A destructive wildfire raging above foothill suburbs northeast of Los Angeles for two days has damaged at least 20 structures, including five homes, even as California Gov. Jerry Brown has declared a drought emergency saying it is perhaps the state's worst dry spell in a century.
Firefighters were beginning to tame the fire that was burning near Glendora and Azusa in southern California Friday, but some residents who were forced to evacuate their homes had little relief. About 2,800 residents were allowed to return to their homes Friday only to find smoldering piles of rubble, Reuters reported.
Crews reported progress in containing the blaze as winds remained calm, according to Los Angeles Times.
The fire, which started in a campsite Thursday morning, had blackened 1,863 acres of drought-parched chaparral and damaged five homes and 17 other structures, including houses and garages, as of late Friday.
Some structures "miraculously" escaped harm. Statues of Jesus and Mary stood intact near the blackened ruins in a wilderness area, The Associated Press reported. "It's really a miracle that our chapel, our main house is safe," owner Jeania Parayno was quoted as saying.
The blaze remained about 30 percent contained as of Friday evening even as 1,100 firefighters, aided by about a dozen aircraft, were part of the containment efforts.
"Things are progressing nicely," Mike Wakowski, commander of the multi-agency firefighting force, was quoted as saying. "It's looking pretty good around the structures."
Some warnings remained for mountain areas. "The conditions are still extreme out there," Tom Contreras, supervisor of the Angeles National Forest, was quoted as saying.
Persistent high pressure over the Great Basin resulted in continued critical fire weather conditions Friday across southern California, due to strong winds, low humidity levels and dry fuels, according to weather officials. "These enhanced fire weather conditions will persist through Friday night, with slight improvement forecast into the weekend," the National Weather Service said.
The fire erupted early Thursday in the Angeles National Forest due to a campfire recklessly set by three men. Gusts soon spread flames from the San Gabriel Mountains into the city of Glendora.
Police arrested the suspects, who were identified as Clifford Eugene Henry, 22, of Glendora; Jonathan Carl Jarrell, 23, of Irwindale; and Steven Robert Aguirre, 21, a Los Angeles transient.

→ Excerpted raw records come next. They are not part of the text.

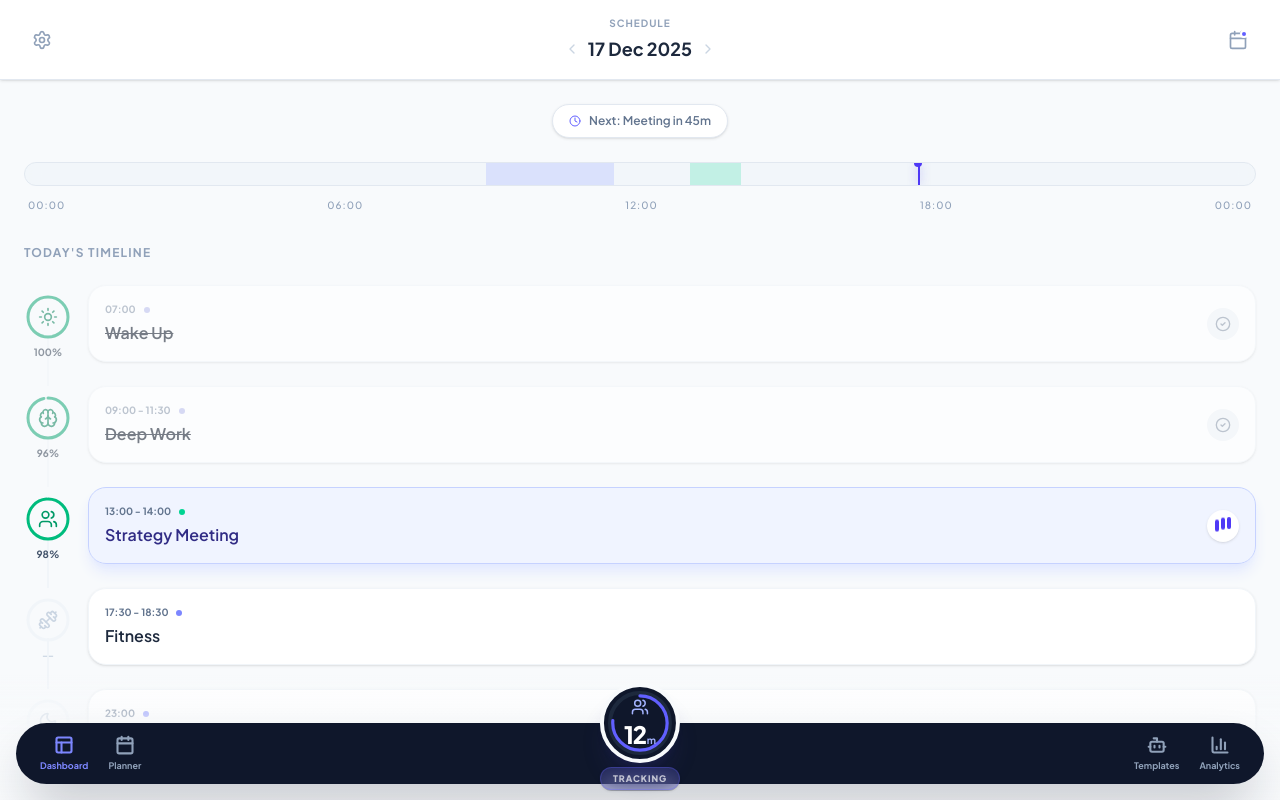
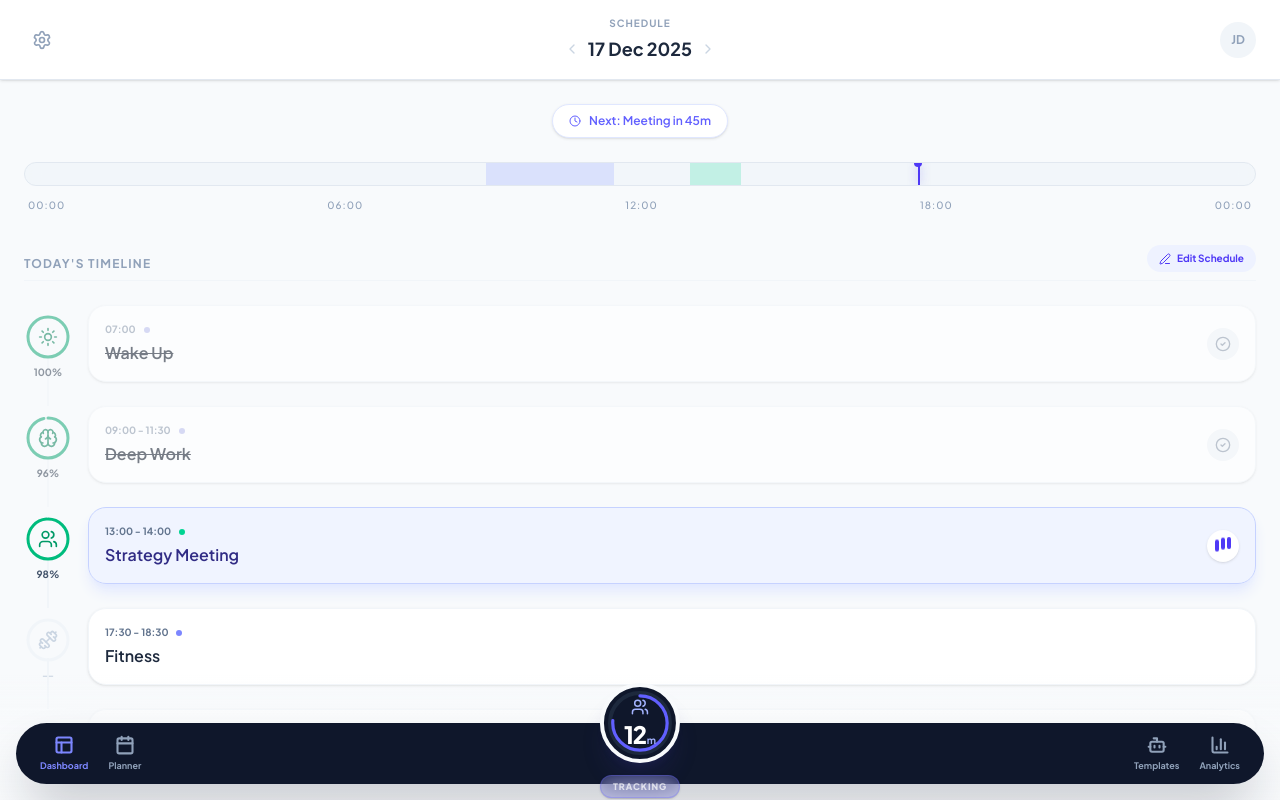
Before and after one commit to kysing02/integrity-app, a Next.js app: page / in a window 1280 px wide. Built offline with nearby package versions, Linux system fonts and the light colour scheme.

Commit message:
Stage: Edit Schedule

```diff
--- a/src/app/page.tsx
+++ b/src/app/page.tsx
@@ -1,31 +1,29 @@
 "use client";
 
+import { useState } from 'react';
 import TimelineRibbon from '@/components/dashboard/TimelineRibbon';
 import TaskRow from '@/components/dashboard/TaskRow';
 import FlexBucket from '@/components/dashboard/FlexBucket';
 import TaskCircle from '@/components/dashboard/TaskCircle';
 import {
-  Pencil,
-  BookOpen,
-  Brush,
-  Plus,
-  ChevronLeft,
-  ChevronRight,
-  Calendar,
-  Settings,
-  Layout,
-  Bot,
-  BarChart3,
-  Clock,
-  Play,
-  Brain,
-  Users,
-  Dumbbell,
-  Sun,
-  Moon
+  Pencil, BookOpen, Brush, Plus, ChevronLeft, ChevronRight, Calendar, Settings, Layout, Bot, BarChart3, Clock, Play, Brain, Users, Dumbbell, Sun, Moon, Edit3, Lock, AlertCircle
 } from 'lucide-react';
 
 export default function Dashboard() {
+  // --- MOCK STATE ---
+  const [hasSchedule, setHasSchedule] = useState(true); // Toggle to false to see Empty State
+  const isToday = true;
+  const isPast = false; // Toggle to true to see "Locked" state
+
+  // Logic for the Pill Text (Kept as requested)
+  const getPillState = () => {
+    if (isToday && hasSchedule) return { text: "Next: Meeting in 45m", color: "text-indigo-500 border-indigo-100 bg-white" };
+    if (isToday && !hasSchedule) return { text: "Status: Not Planned", color: "text-amber-500 border-amber-100 bg-amber-50" };
+    return { text: "Tomorrow", color: "text-slate-400 border-slate-200 bg-slate-50" };
+  };
+
+  const pillState = getPillState();
+
   return (
     <main className="h-full w-full bg-slate-50 text-slate-900 font-sans relative overflow-hidden flex flex-col">
 
@@ -44,27 +42,50 @@ export default function Dashboard() {
           </div>
         </div>
 
-        <button className="p-2 hover:bg-slate-50 rounded-full transition-colors relative">
-          <Calendar size={20} className="text-slate-400" />
-          <span className="absolute top-2 right-2 w-2 h-2 bg-indigo-500 rounded-full border-2 border-white"></span>
-        </button>
+        <div className="w-9 h-9 bg-slate-100 rounded-full flex items-center justify-center text-xs font-bold text-slate-400">
+           JD
+        </div>
       </header>
 
       {/* CONTENT AREA */}
       <div className="scroller flex-1 overflow-y-auto overflow-x-hidden no-scrollbar">
-        <div className="min-h-[101%] pb-48"> {/* Increased padding-bottom for larger nav */}
+        <div className="min-h-[101%] pb-48">
 
-            {/* Next Meeting Pill */}
-            <div className="mt-6 mb-2 flex items-center justify-center gap-2 text-xs font-semibold text-slate-500 bg-white py-2 rounded-full px-4 w-fit mx-auto border border-slate-200 shadow-sm">
-              <Clock size={12} className="text-indigo-500" />
-              <span>Next: Meeting in 45m</span>
+            {/* 1. CONSISTENT PILL (Status) */}
+            <div className={`mt-6 mb-2 flex items-center justify-center gap-2 text-xs font-semibold py-2 rounded-full px-4 w-fit mx-auto border shadow-sm ${pillState.color}`}>
+              <Clock size={12} />
+              <span>{pillState.text}</span>
             </div>
 
-            <TimelineRibbon />
+            {/* 2. CONSISTENT RIBBON */}
+            <TimelineRibbon showCurrentTime={hasSchedule} />
 
             <div className="px-6 mt-4">
+
               <section className="mb-10">
-                <h2 className="text-xs font-bold text-slate-400 uppercase tracking-widest mb-6">Today's Timeline</h2>
+                {/* Section Header */}
+                <div className="flex justify-between items-end mb-6 border-b border-slate-100 pb-2">
+                  <h2 className="text-xs font-bold text-slate-400 uppercase tracking-widest">Today's Timeline</h2>
+
+                  {/* REVERTED BUTTON DESIGN */}
+                  {!isPast ? (
+                    <button
+                      onClick={() => setHasSchedule(!hasSchedule)}
+                      className="flex items-center gap-1.5 text-[10px] font-bold text-indigo-600 bg-indigo-50 px-3 py-1.5 rounded-full hover:bg-indigo-100 transition-colors"
+                    >
+                      <Edit3 size={12} />
+                      <span>Edit Schedule</span>
+                    </button>
+                  ) : (
+                    <div className="flex items-center gap-1.5 text-[10px] font-bold text-slate-400 bg-slate-50 px-3 py-1.5 rounded-full">
+                      <Lock size={12} />
+                      <span>Locked</span>
+                    </div>
+                  )}
+                </div>
+
+                {/* 3. CONTENT (Swaps between Tasks and Empty State) */}
+                {hasSchedule ? (
                   <div className="space-y-0">
                     <TaskRow title="Wake Up" timeRange="07:00" score={100} status="completed" category="CONSISTENCY" icon={Sun} />
                     <TaskRow title="Deep Work" timeRange="09:00 - 11:30" score={96} status="completed" category="CONSISTENCY" icon={Brain} />
@@ -72,10 +93,31 @@ export default function Dashboard() {
                     <TaskRow title="Fitness" timeRange="17:30 - 18:30" score={0} status="pending" category="CONSISTENCY" icon={Dumbbell} />
                     <TaskRow title="Sleep" timeRange="23:00" score={0} status="pending" category="CONSISTENCY" isLast icon={Moon} />
                   </div>
+                ) : (
+                  // --- EMPTY STATE ---
+                  <div className="flex flex-col items-center justify-center py-12 border-2 border-dashed border-slate-200 rounded-3xl bg-slate-50/50">
+                    <div className="w-16 h-16 bg-white rounded-full flex items-center justify-center mb-4 text-slate-300 shadow-sm">
+                      <AlertCircle size={32} />
+                    </div>
+                    <h3 className="text-sm font-bold text-slate-700 mb-1">Timeline Empty</h3>
+                    <p className="text-xs text-slate-400 text-center max-w-[220px] mb-6">
+                      Review the ribbon above and define your contract for the day.
+                    </p>
+                    <button className="bg-slate-900 text-white text-xs font-bold px-6 py-3 rounded-xl shadow-lg shadow-slate-200 active:scale-95 transition-all flex items-center gap-2">
+                      <Plus size={16} />
+                      Build Schedule
+                    </button>
+                  </div>
+                )}
               </section>
 
+              {/* DAILY ACTIONS */}
               <section className="mb-10 pt-6 border-t border-slate-200">
-                <h2 className="text-xs font-bold text-slate-400 uppercase tracking-widest mb-6">Daily Actions</h2>
+                <div className="flex justify-between items-center mb-6">
+                  <h2 className="text-xs font-bold text-slate-400 uppercase tracking-widest">Daily Actions</h2>
+                  <span className="text-[9px] text-slate-300 font-medium">Long press to edit</span>
+                </div>
+
                 <div className="-mx-6">
                   <FlexBucket totalFlexMinutes={600} usedMinutes={120} />
                 </div>
@@ -83,7 +125,8 @@ export default function Dashboard() {
                   <TaskCircle title="Study" duration="1h 30m" Icon={Pencil} bgColor="bg-indigo-50" />
                   <TaskCircle title="Read" duration="45m" Icon={BookOpen} bgColor="bg-emerald-50" />
                   <TaskCircle title="Admin" duration="30m" Icon={Brush} bgColor="bg-amber-50" />
-                  <div className="flex flex-col items-center gap-3 flex-shrink-0 snap-center">
+
+                  <div className="flex flex-col items-center gap-3 flex-shrink-0 snap-center cursor-pointer active:scale-95 transition-transform">
                     <button className="w-16 h-16 rounded-3xl bg-white border-2 border-dashed border-slate-300 flex items-center justify-center text-slate-300 hover:text-indigo-500 hover:border-indigo-200 transition-all shadow-sm">
                       <Plus size={24} />
                     </button>
@@ -95,16 +138,11 @@ export default function Dashboard() {
         </div>
       </div>
 
-      {/* NEW NAVBAR DESIGN */}
+      {/* NAVBAR */}
       <div className="fixed bottom-0 w-full z-50">
-        {/* Gradient fade to hide content behind nav */}
         <div className="absolute bottom-0 w-full h-32 bg-gradient-to-t from-slate-50 via-slate-50/90 to-transparent pointer-events-none" />
-
         <div className="relative pb-[env(safe-area-inset-bottom)]">
-          {/* Main Nav Container */}
           <nav className="mx-4 mb-4 bg-slate-900 text-slate-400 rounded-[2.5rem] px-6 py-3 flex justify-between items-center shadow-2xl shadow-slate-900/30 relative z-50">
-
-            {/* Left Group */}
             <div className="flex gap-5">
               <button className="flex flex-col items-center gap-1 text-indigo-400 transition-colors">
                 <Layout size={20} strokeWidth={2.5} />
@@ -115,11 +153,7 @@ export default function Dashboard() {
                 <span className="text-[9px] font-bold">Planner</span>
               </button>
             </div>
-
-            {/* SPACER */}
             <div className="w-24" />
-
-            {/* Right Group */}
             <div className="flex gap-5">
               <button className="flex flex-col items-center gap-1 hover:text-slate-200 transition-colors">
                 <Bot size={20} strokeWidth={2.5} />
@@ -130,53 +164,25 @@ export default function Dashboard() {
                 <span className="text-[9px] font-bold">Analytics</span>
               </button>
             </div>
-
-            {/* THE COMMAND ORB (Absolute Center) */}
             <div className="absolute left-1/2 -top-10 -translate-x-1/2 flex flex-col items-center z-50">
-
-              {/* 1. The Orb Container */}
-              <div className="relative w-20 h-20 rounded-full bg-slate-900 border-4 border-slate-50 shadow-xl shadow-indigo-900/20 flex items-center justify-center mb-1">
-
-                {/* Background Ring */}
+              <div className="relative w-20 h-20 rounded-full bg-slate-900 border-4 border-slate-50 shadow-xl shadow-indigo-900/20 flex items-center justify-center mb-3">
                 <div className="absolute inset-1 rounded-full border-4 border-slate-800" />
-
-                {/* SVG Progress Ring */}
                 <svg className="absolute inset-0 transform -rotate-90 w-full h-full p-1" viewBox="0 0 80 80">
                    <circle cx="40" cy="40" r="34" stroke="transparent" strokeWidth="4" fill="none" />
-                   <circle
-                     cx="40"
-                     cy="40"
-                     r="34"
-                     stroke="currentColor"
-                     strokeWidth="4"
-                     fill="none"
-                     strokeDasharray="213"
-                     strokeDashoffset="50"
-                     className="text-indigo-500 transition-all duration-1000 ease-in-out"
-                     strokeLinecap="round"
-                   />
+                   <circle cx="40" cy="40" r="34" stroke="currentColor" strokeWidth="4" fill="none" strokeDasharray="213" strokeDashoffset="50" className="text-indigo-500 transition-all duration-1000 ease-in-out" strokeLinecap="round" />
                 </svg>
-
-                {/* Orb Content (Centered) */}
                 <div className="relative flex flex-col items-center justify-center text-white z-20 mt-0.5">
                    <Users size={18} className="text-indigo-300 mb-0.5" />
-
                    <div className="flex items-baseline gap-[1px] leading-none">
                       <span className="text-2xl font-black tracking-tighter">12</span>
                       <span className="text-[10px] font-bold text-indigo-300">m</span>
                    </div>
                 </div>
               </div>
-
-              {/* 2. External Label (Below Orb) - TEXT WHITE */}
               <div className="bg-indigo-500/20 border border-indigo-500/30 px-3 py-1 rounded-full shadow-sm backdrop-blur-md">
-                 <span className="text-[9px] font-black text-white uppercase tracking-widest animate-pulse block">
-                   Tracking
-                 </span>
+                 <span className="text-[9px] font-black text-white uppercase tracking-widest animate-pulse block">Tracking</span>
               </div>
-
             </div>
-
           </nav>
         </div>
       </div>
```
Also changed, not shown: src/components/dashboard/TimelineRibbon.tsx (+15 -6 lines). Lines whose indentation alone changed are shown as unchanged.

The fire erupted at a time when the state is in a historically dry period with some of its reservoirs at their lowest levels in years.
Gov. Brown declared a drought emergency, saying the state is facing "perhaps the worst drought that California has ever seen since records (began) about 100 years ago."
"We can't make it rain, but we can be much better prepared for the terrible consequences that California's drought now threatens, including dramatically less water for our farms and communities and increased fires in both urban and rural areas," Brown said in a statement Friday. "I've declared this emergency and I'm calling all Californians to conserve water in every way possible."
The declaration allows the state to seek federal aid.
There's a need to "wake all Californians to the serious matter of the drought and lack of rain," Brown told reporters, according to CNN. "We are in an unprecedented, very serious situation that people should pause and reflect on how dependent we are on the rain, nature and one other."
Officials says California's mountain ranges have less than one-fourth of the snow they normally have around time of year.
The first two months of a year are normally the wettest months in the state, but it has hardly rained this year thus far. The National Weather Service says little rain is expected in the coming weeks.